It was sad news to hear the Chicago Sun Times fired the entire photography staff (28 people) at the end of May. This story, which didn’t merit many headlines nor involve a paper I read, touched me in a big way. It seems blurry smart phone images with heads chopped off along with writing rife with rumor presented as fact are now considered good enough from an industry that used to be proud.
I spent some time as a newspaper staffer in the sports department of a city daily during my younger years. I witnessed the dedication and pride of reporters in all departments as they put their issues to bed (our department was one of the last to fill later editions) along with the flurry and focus of the four who came in to cover the night shift pulling wire stores and crafting headlines to fit. It was an amazing experience that taught me more than I would have imagined about the nature of newspapers and the people who pull together to create the content. One thing I realized is pay rates are low so pride serves as the primary substitute. Or at least it used to.
Why do decision makers seem to think dreck will sell better?
Times have changed, of course, but there’s still that joy that comes from seeing the results from someone who’s really honed their craft. Whether it’s a journalist that digs deep to get an interviewee so comfortable they’re sharing things in a new and intimate way, a photographer or illustrator that grabs you with the moment they capture or a columnist that offers uncanny perspectives, that sense that you’re reading or seeing something from craftsman and kindred spirit is remarkable.
Newspapers make money from advertising revenue with fees based on circulation. Reducing the quality of what’s delivered isn’t likely to increase subscribers.
The old model may be broken (print subscribers = ad pricing benchmarks), but cutting costs by eliminating employees who provide the wow factor isn’t the answer. Successful publications are getting creative and responsive in how they offer what consumers want.
Small businesses can glean insight from media marketing strategy moves

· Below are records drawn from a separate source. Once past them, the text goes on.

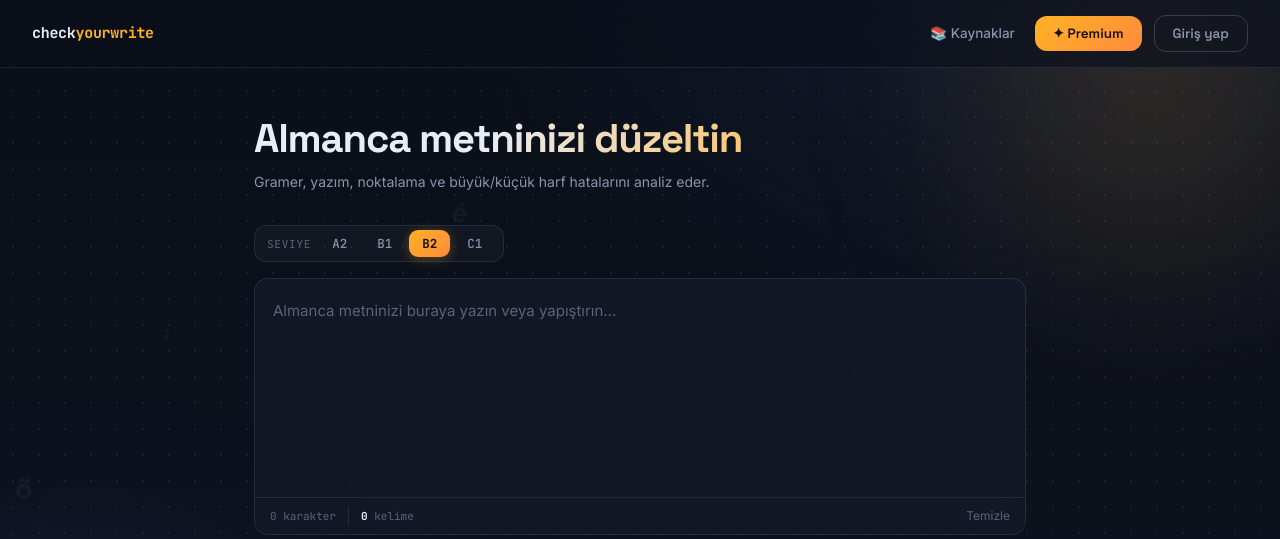
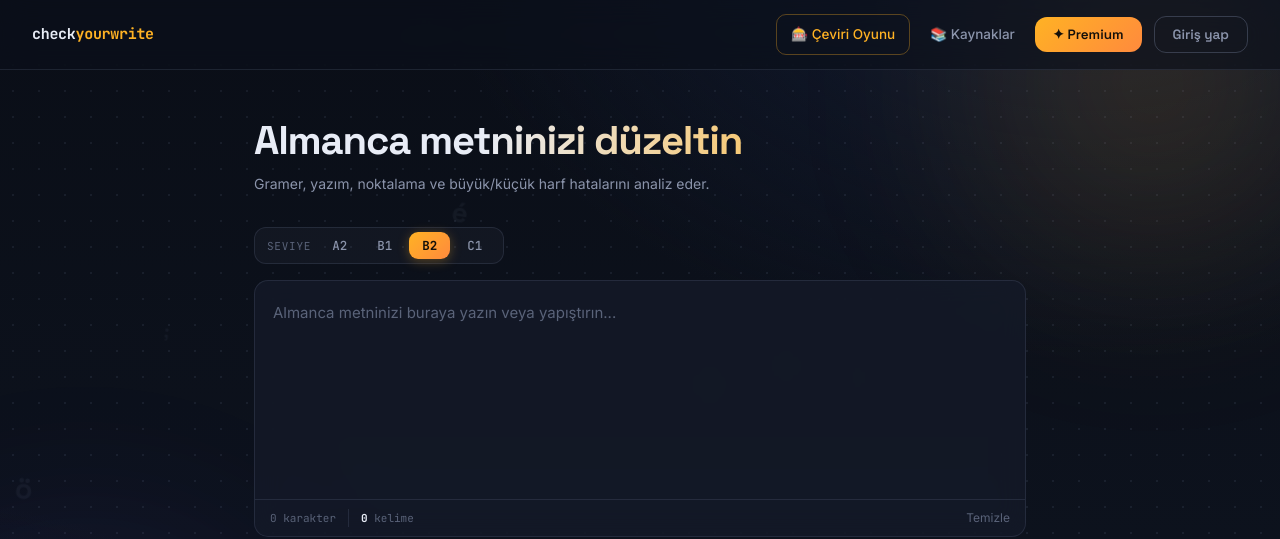
Before and after one commit to yusuffkilicc0-dot/checkyourwrite, a website: page index.html in a window 1280 px wide. Shown: the top 539 px of the page. Drawn offline with Linux system fonts and the light colour scheme.

Commit message:
Update index.html

```diff
--- a/index.html
+++ b/index.html
@@ -67,6 +67,9 @@
   .navbar a { color: var(--muted); text-decoration: none; font-weight: 500; font-size: 13.5px;
     padding: 8px 14px; border-radius: 10px; transition: all 0.18s; }
   .navbar a:hover { background: rgba(148,163,197,0.08); color: var(--text); }
+  .navbar a.nav-game { color: var(--accent); border: 1px solid rgba(255,178,36,0.32); }
+  .navbar a.nav-game:hover { background: rgba(255,178,36,0.12); color: var(--accent);
+    border-color: var(--accent); box-shadow: 0 0 16px rgba(255,178,36,0.18); }
 
   /* ── Buton sistemi ── */
   .btn { display: inline-flex; align-items: center; gap: 7px; font-family: var(--display); font-weight: 600;
@@ -369,6 +372,7 @@
     <div class="logo">check<span>yourwrite</span></div>
   </a>
   <nav class="navbar">
+    <a href="/game.html" target="_blank" class="nav-game">🎰 Çeviri Oyunu</a>
     <a href="#" onclick="document.querySelector('main').style.display='none'; document.getElementById('resources-page').style.display='block'; return false;">📚 Kaynaklar</a>
     <button class="btn btn-primary" onclick="showPremiumModal()">✦ Premium</button>
     <span id="premium-status" style="font-size:12px;"></span>
```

It’s kismet that print media is now suffering the scrutiny and judgment they previously wielded with abandon. Publications that haven’t adopted to the morphed consumer needs in today’s digital age are struggling. These missteps serve as good lesson on what not to do. Many are thriving, though, with a diversified and responsive marketing strategy approach.
The sinking ships are being reactive vs. proactive. Cutting costs works if you do it in the right places – but short-term thinking won’t do much for your long-term gains. Smart publications are investing more into their creative team to set them apart. Floundering ones are stuffing pages with donated content and no consideration for what the reader seeks – let alone a strategy to ensure it’s delivered.

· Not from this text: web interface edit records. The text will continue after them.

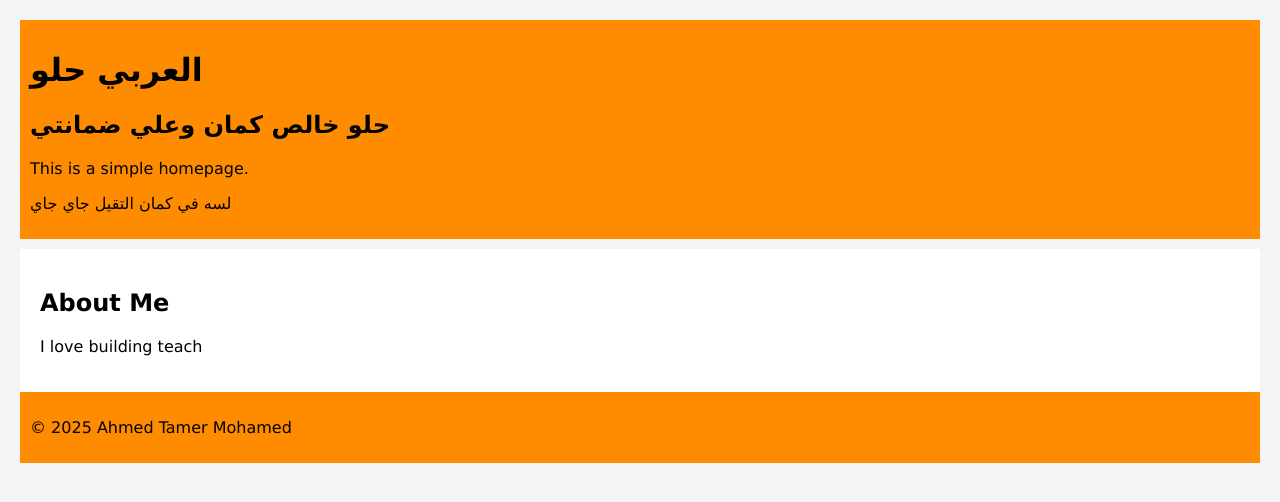
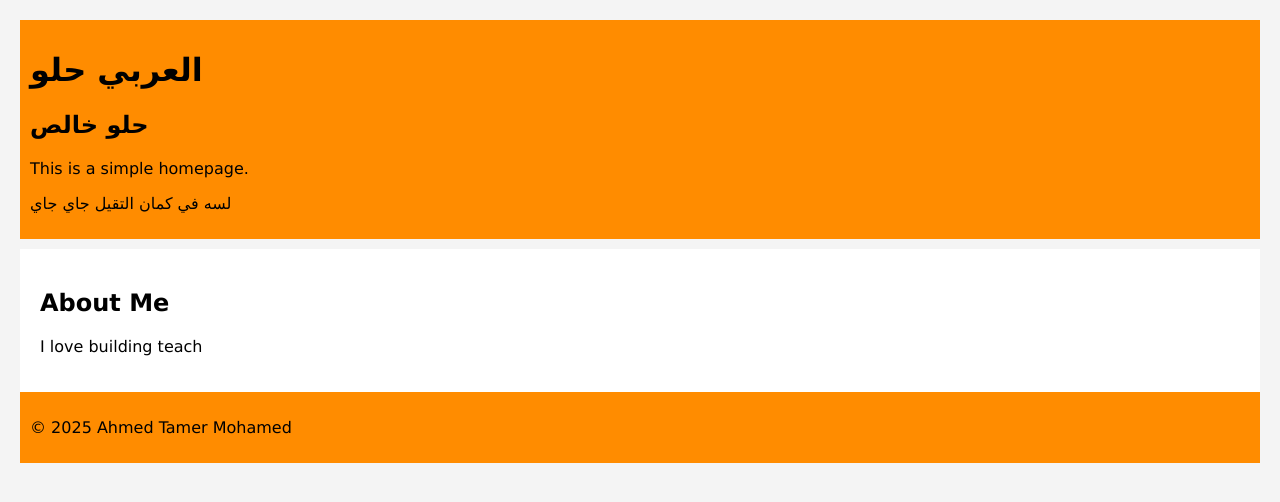
Before and after one commit to hagartamer/my-website-, a plain HTML site: page index.html in a window 1280 px wide. Drawn offline with Linux system fonts and the light colour scheme.

Commit message:
Update index.html

```diff
--- a/index.html
+++ b/index.html
@@ -9,7 +9,7 @@
 <body>
   <header>
     <h1>العربي حلو </h1>
-    <h2>حلو خالص كمان وعلي ضمانتي </h2>
+    <h2>حلو خالص </h2>
     <p>This is a simple homepage.</p>
     <p>لسه في كمان التقيل جاي جاي </p>
   </header>
```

The advent of the internet has resulted in a physical disconnect. Economic challenges in much of the world are producing more careful spending decisions. Customers are looking for personal and meaningful connections. Those business owners who are able to identify what will resonate with today’s consumer will win over those alienated by others who don’t.

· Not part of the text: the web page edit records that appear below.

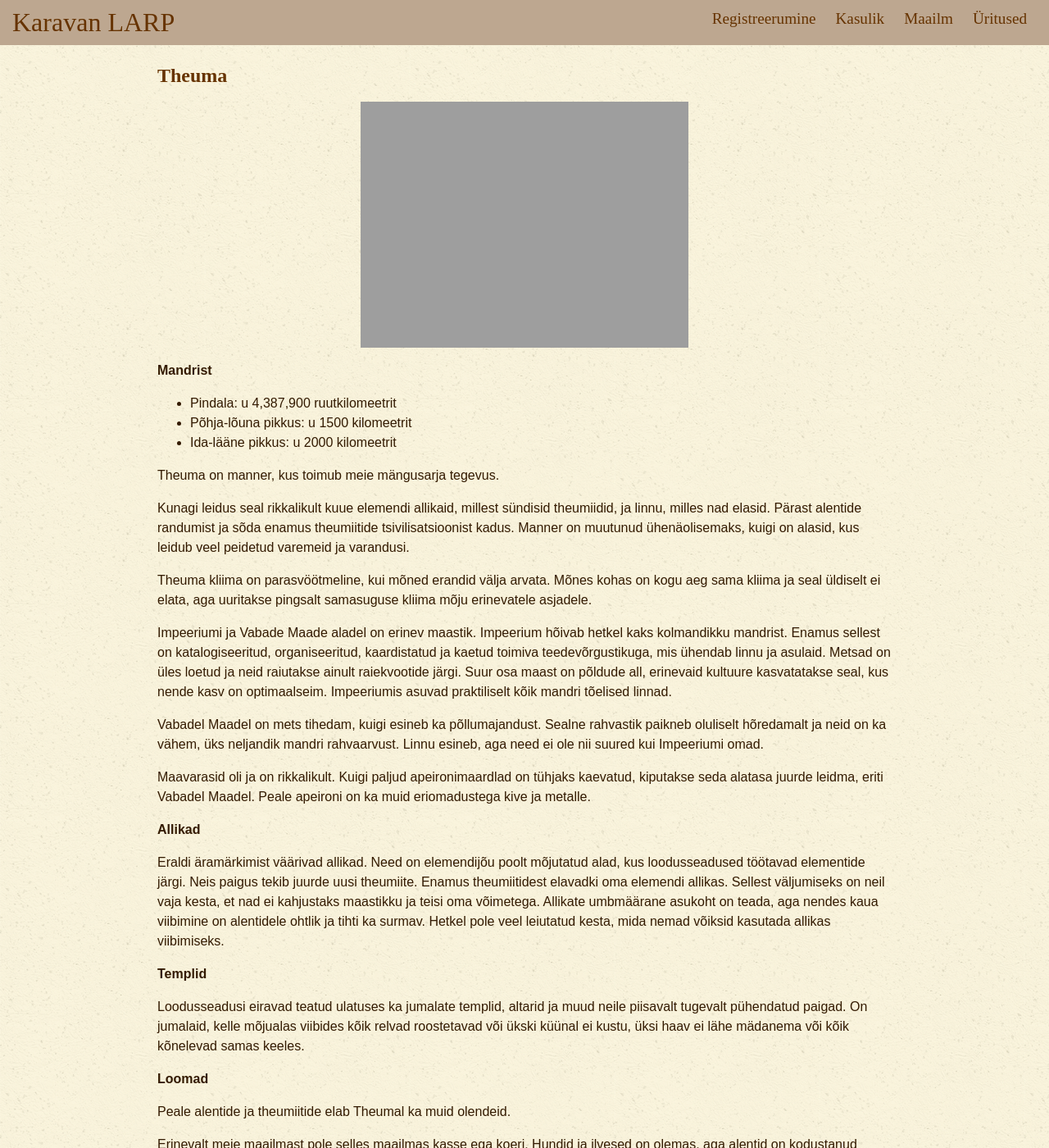
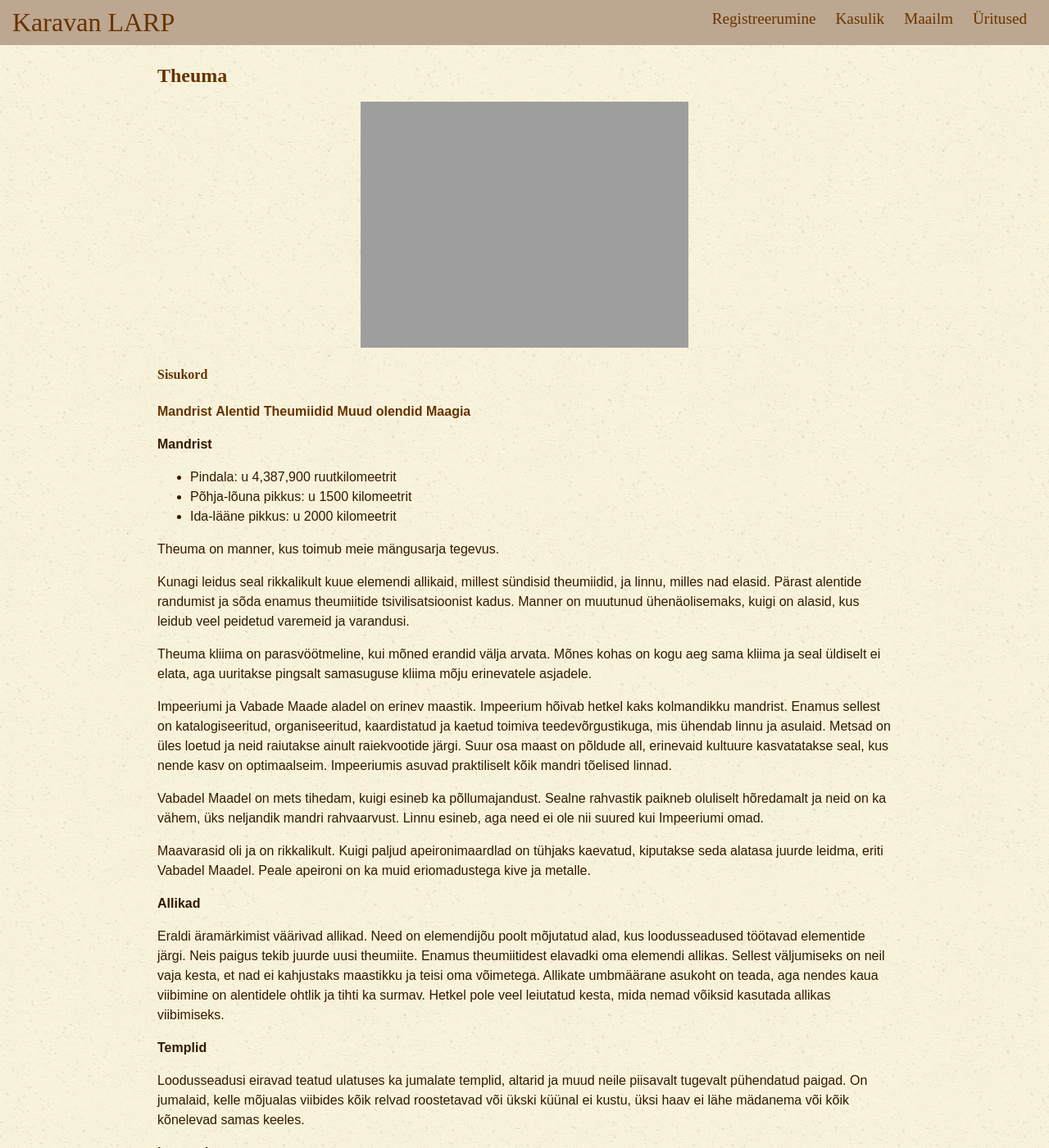
Before and after one commit to karavanlarp/karavanlarp.github.io, a Jekyll site: the page built from est/world/theuma.md, in a window 1280 px wide and 1400 px high. Shown: the whole window at 82% size. Built offline with Jekyll 4.4.1, drawn with Linux system fonts in a browser that asks for light colours; some web fonts are replaced.

Commit message:
est theuma table of contents

```diff
--- a/css/main.css
+++ b/css/main.css
@@ -114,6 +114,10 @@ li {
 	color: #331a00;
 }
 
+.bold {
+	font-weight: bold;
+}
+
 .right-content {
 	float: right;
 	text-align:center;
--- a/est/world/theuma.md
+++ b/est/world/theuma.md
@@ -6,7 +6,16 @@ title: Karavan LARP
 
 ![Theuma looduskaart](https://karavanlarp.github.io/img/map/yldkaart_nature.png)
 
-**Mandrist**
+<div id="toc">
+	<h4>Sisukord</h4>
+	<a href="#mandrist">Mandrist</a>
+	<a href="#alentid">Alentid</a>
+	<a href="#theumiidid">Theumiidid</a>
+	<a href="#muud">Muud olendid</a>
+	<a href="#maagia">Maagia</a>
+</div>
+
+<span class="bold" id="mandrist">Mandrist</span>
 
 * Pindala: u 4,387,900 ruutkilomeetrit
 * Põhja-lõuna pikkus: u 1500 kilomeetrit
@@ -98,7 +107,7 @@ Kuigi Impeeriumi ja Vabade Maade vahel on rahu, esineb elanike seas erinevaid su
 
 Valige oma suhtumine ise ja tegelasele meelepäraselt.
 
-### Alentid
+<h3 id="alentid">Alentid</h3>
 
 Alenti - Alentumilt pärit
 
@@ -142,7 +151,7 @@ Psühholoogiliselt on alentid samuti vastupidavamad kui inimesed. Neil esineb ol
 
 Tavaline alenti ei ole inimesest eristatav, kui välja arvata see, et mõnedel neist esineb nahavärvi sisalikusoomuseid. Vanaverelised on selgemalt eristatavad, kuna nende soomused on erinevat värvi ja nende silmad võivad samuti olla väga teistsugused.
 
-### Theumiidid
+<h3 id="theumiidid">Theumiidid</h3>
 
 ![Kuus theumiiti](https://karavanlarp.github.io/img/theumitelineup2.png)
 
@@ -174,7 +183,7 @@ Theumiidid ei paljune omavahel, vaid sünnivad allikate südametest väikeste el
 
 Kestata theumiit on särav humanoidne energiaolevus. Tema energia mõjutab ümbritsevat maailma, üldiselt laastavate tagajärgedega. Seetõttu kannavad theumiidid tavaliselt keha täielikult katvat kesta, mis võib meenutada nii turvist kui rüüd või segu mõlemast. Ka kestas olles särab veidi theumiidi energiat läbi, enamasti silmade kaudu.
 
-### Muud olendid
+<h3 id="muud">Muud olendid</h3>
 
 Theumal elab peale alentide ja theumiitide veel igasuguseid erinevaid olendeid. Mõned neist on alentide nii öelda alarassid, teised aga täiesti erinevad loodusjõudude poolt mõjutatud olendid.
 
@@ -234,7 +243,7 @@ Mõningaid näiteid:
 * Mägede elanikud - Mägedes käivad vähesed, aga esineb jutte elavatest mägedest, kes reisija eksitamiseks tema teadmata paigalt liiguvad. Kui mägedes mõjutatud loomi esineb, on pigem tegu lindudega, kes suudavad lennata kaugele ja kõrgemale kui tavalised linnud.
 * Vete elanikud - Vees elavad kõige suuremad moondunud loomad. Esineb nii mehesuuruseid kalu, kui ka laevasuuruseid koletisi, kellest legende räägitakse.
 
-### Maagia
+<h3 id="maagia">Maagia</h3>
 
 **Üldinfo**
 
```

Making a memorable difference in someone’s life is what counts today
What do your clients (or prospects) really want?
- Is your audience Baby Boomers seeking someone who can provide information or support in a way that’s easy for them to understand? If you craft a contemporary geek message, you probably will miss the mark.
- Looking to appeal to Generation Y? It’s best to keep your messages and requests for information short.
- Are women your primary audience? Relationship building will be important if you expect them to buy.
- Think your best market is the health conscious parents? Include families in the message and delivery to gain stronger appeal.
- Selling hobby or career development products? Make them available in as many formats as possible (print, digital, audio, video, etc.). Chances are the more options you provide, the more each will sell (people may first buy a digital book, then realize they want a hard copy or an audio or video product too).
· What’s most important is to get to know your audience. Understand how they prefer to get their information. Talk to them in ways that are relatable. Offer what’s missing in the mix. Make them feel like you get what they’re going through – and know how to help
Watching media fails and wins can provide some great insight into how to make better marketing strategy decisions for your small business. Why not learn from the mistakes and coups of those who make the news (sometimes in ways they’d rather not)? Consider how you can make headlines with small business achievements you’re proud to shout about. It’s not hard.
Why not start with a shout out on your achievements in the comments below? While you’re here, please take a moment to add some social share kindness with the easy buttons to the left of this post. Thanks!